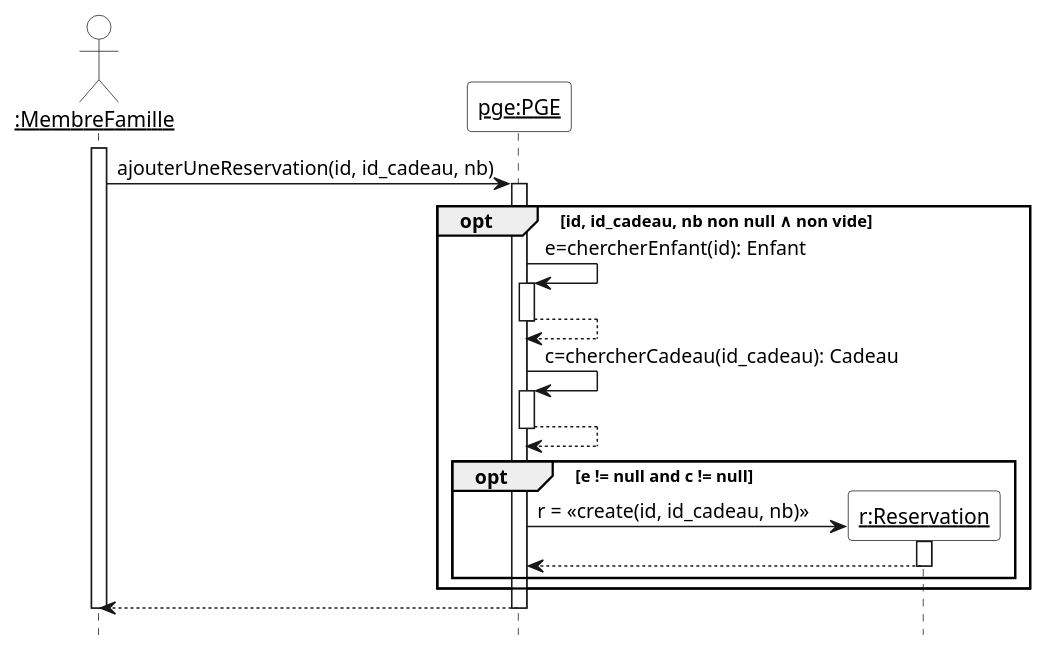
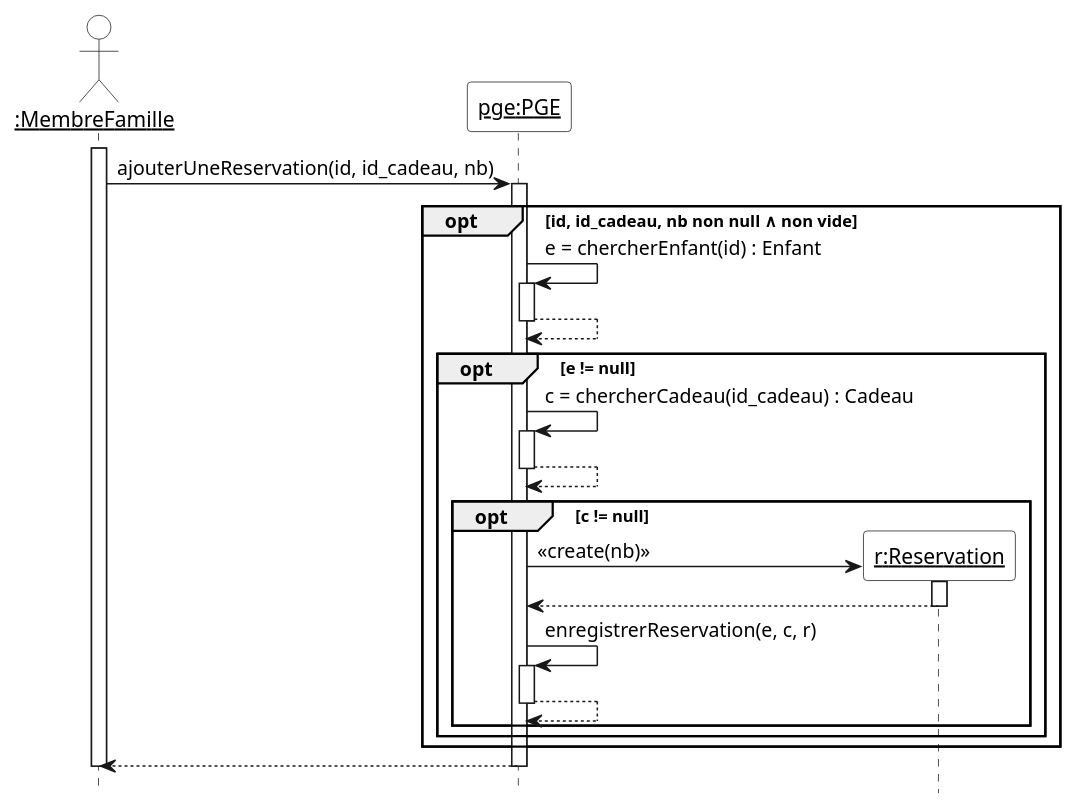
The diagram in Diagrammes/pge_uml_diag_seq_ajouter_une_reservation_de_cadeau_a_un_enfant.pu (yasminebelmaaziz/dev_logiciel), drawn with PlantUML before and after one commit. The commit also changed 3 other files, not shown here.

Commit message:
Correction diagrammes de sequence

```diff
--- a/Diagrammes/pge_uml_diag_seq_ajouter_une_reservation_de_cadeau_a_un_enfant.pu
+++ b/Diagrammes/pge_uml_diag_seq_ajouter_une_reservation_de_cadeau_a_un_enfant.pu
@@ -1,30 +1,32 @@
 @startuml
 hide footbox
 skinparam sequenceParticipantBackgroundColor White
 skinparam sequenceActorBackgroundColor White
 
 actor "__:MembreFamille__" as membrefamille
 participant "__pge:PGE__" as pge
 
 activate membrefamille
 membrefamille -> pge ++ : ajouterUneReservation(id, id_cadeau, nb)
 
 opt id, id_cadeau, nb non null ∧ non vide
-  pge -> pge ++ : e=chercherEnfant(id): Enfant
+  pge -> pge ++ : e = chercherEnfant(id) : Enfant
   return
 
-  pge -> pge ++ : c=chercherCadeau(id_cadeau): Cadeau
-  return
-
-  opt e != null and c != null
-    create "__r:Reservation__" as r
-    pge -> r ++ : r = <<create(id, id_cadeau, nb)>>
+  opt e != null
+    pge -> pge ++ : c = chercherCadeau(id_cadeau) : Cadeau
     return
 
+    opt c != null
+      create "__r:Reservation__" as r
+      pge -> r ++ : <<create(nb)>>
+      return
+      pge -> pge ++ : enregistrerReservation(e, c, r)
+      return
+    end
   end
-
 end
 
 return
 deactivate membrefamille
 @enduml
```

· · ·

WHAT YOU WILL DO >> Write out the data exactly, but not its pictures.

SOLUTION TO THIS PROBLEM >>
The diagram in Diagrammes/pge_uml_diag_seq_ajouter_une_reservation_de_cadeau_a_un_enfant.pu (yasminebelmaaziz/dev_logiciel), drawn with PlantUML before and after one commit. The commit also changed 3 other files, not shown here.

Commit message:
Correction diagrammes de sequence

```diff
--- a/Diagrammes/pge_uml_diag_seq_ajouter_une_reservation_de_cadeau_a_un_enfant.pu
+++ b/Diagrammes/pge_uml_diag_seq_ajouter_une_reservation_de_cadeau_a_un_enfant.pu
@@ -1,30 +1,32 @@
 @startuml
 hide footbox
 skinparam sequenceParticipantBackgroundColor White
 skinparam sequenceActorBackgroundColor White
 
 actor "__:MembreFamille__" as membrefamille
 participant "__pge:PGE__" as pge
 
 activate membrefamille
 membrefamille -> pge ++ : ajouterUneReservation(id, id_cadeau, nb)
 
 opt id, id_cadeau, nb non null ∧ non vide
-  pge -> pge ++ : e=chercherEnfant(id): Enfant
+  pge -> pge ++ : e = chercherEnfant(id) : Enfant
   return
 
-  pge -> pge ++ : c=chercherCadeau(id_cadeau): Cadeau
-  return
-
-  opt e != null and c != null
-    create "__r:Reservation__" as r
-    pge -> r ++ : r = <<create(id, id_cadeau, nb)>>
+  opt e != null
+    pge -> pge ++ : c = chercherCadeau(id_cadeau) : Cadeau
     return
 
+    opt c != null
+      create "__r:Reservation__" as r
+      pge -> r ++ : <<create(nb)>>
+      return
+      pge -> pge ++ : enregistrerReservation(e, c, r)
+      return
+    end
   end
-
 end
 
 return
 deactivate membrefamille
 @enduml
```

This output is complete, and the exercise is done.